=== Section Start ===

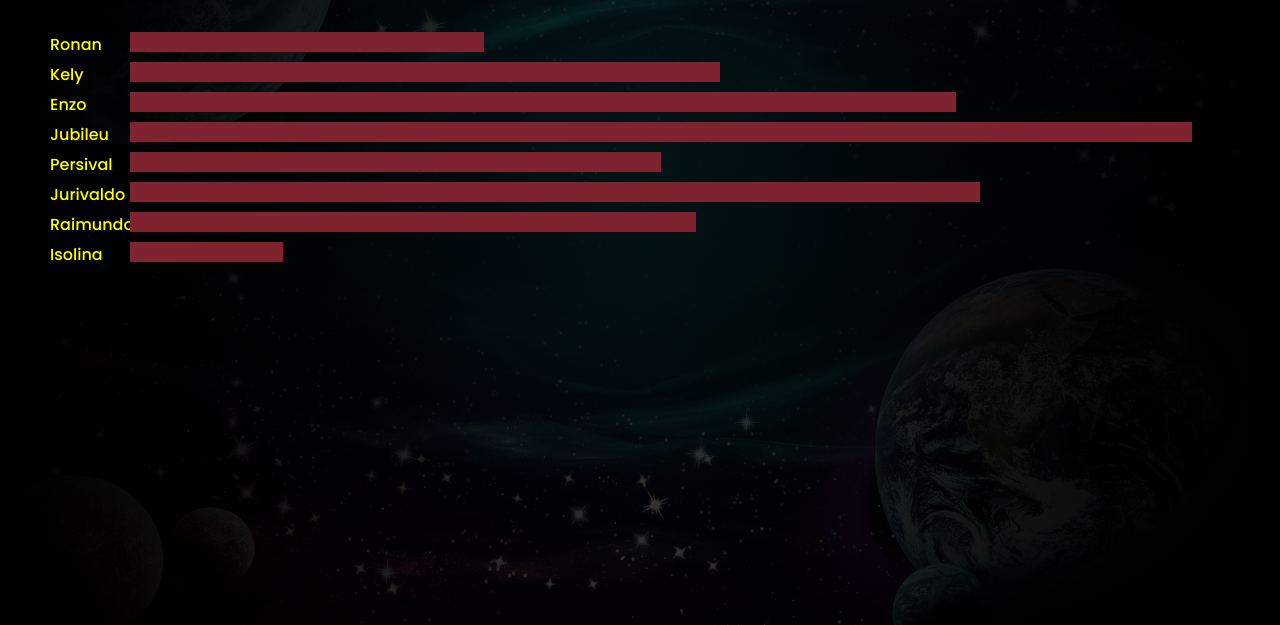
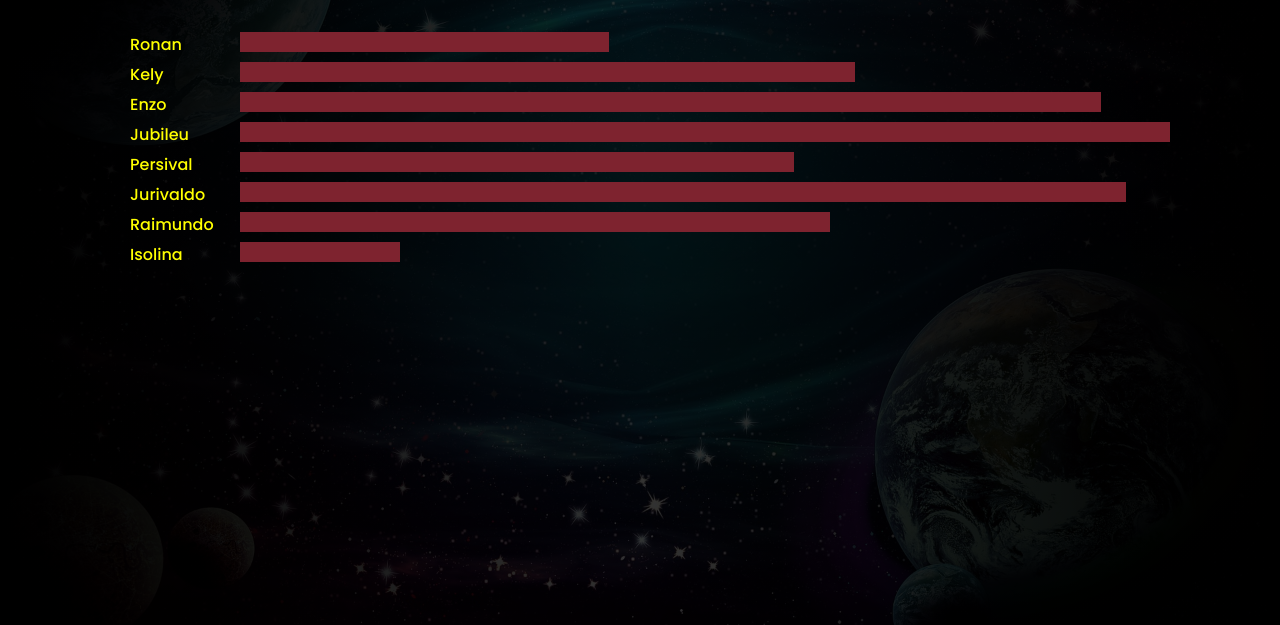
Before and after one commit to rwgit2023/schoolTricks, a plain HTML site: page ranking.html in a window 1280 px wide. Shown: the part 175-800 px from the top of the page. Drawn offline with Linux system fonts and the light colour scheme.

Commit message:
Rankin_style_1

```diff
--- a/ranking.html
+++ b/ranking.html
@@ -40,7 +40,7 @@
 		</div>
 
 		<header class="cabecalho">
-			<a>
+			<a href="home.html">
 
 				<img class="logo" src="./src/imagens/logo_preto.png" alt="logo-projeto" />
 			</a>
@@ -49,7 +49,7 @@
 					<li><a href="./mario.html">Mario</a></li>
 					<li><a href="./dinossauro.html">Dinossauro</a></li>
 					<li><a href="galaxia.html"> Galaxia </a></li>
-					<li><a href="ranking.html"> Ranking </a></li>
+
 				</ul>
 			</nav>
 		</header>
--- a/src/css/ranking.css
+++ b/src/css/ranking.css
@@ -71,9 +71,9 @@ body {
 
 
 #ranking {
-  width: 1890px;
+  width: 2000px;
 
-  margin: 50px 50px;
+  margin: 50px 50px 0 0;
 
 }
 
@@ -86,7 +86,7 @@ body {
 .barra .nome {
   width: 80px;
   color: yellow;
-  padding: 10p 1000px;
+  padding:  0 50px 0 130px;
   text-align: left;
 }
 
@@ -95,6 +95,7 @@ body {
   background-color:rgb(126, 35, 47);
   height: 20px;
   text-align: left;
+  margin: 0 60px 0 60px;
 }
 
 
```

=== Section End ===

- [Work instructions]
Please say how many lines in the entries hold the string "class". Give only the number.

- [Answer to the problem]
2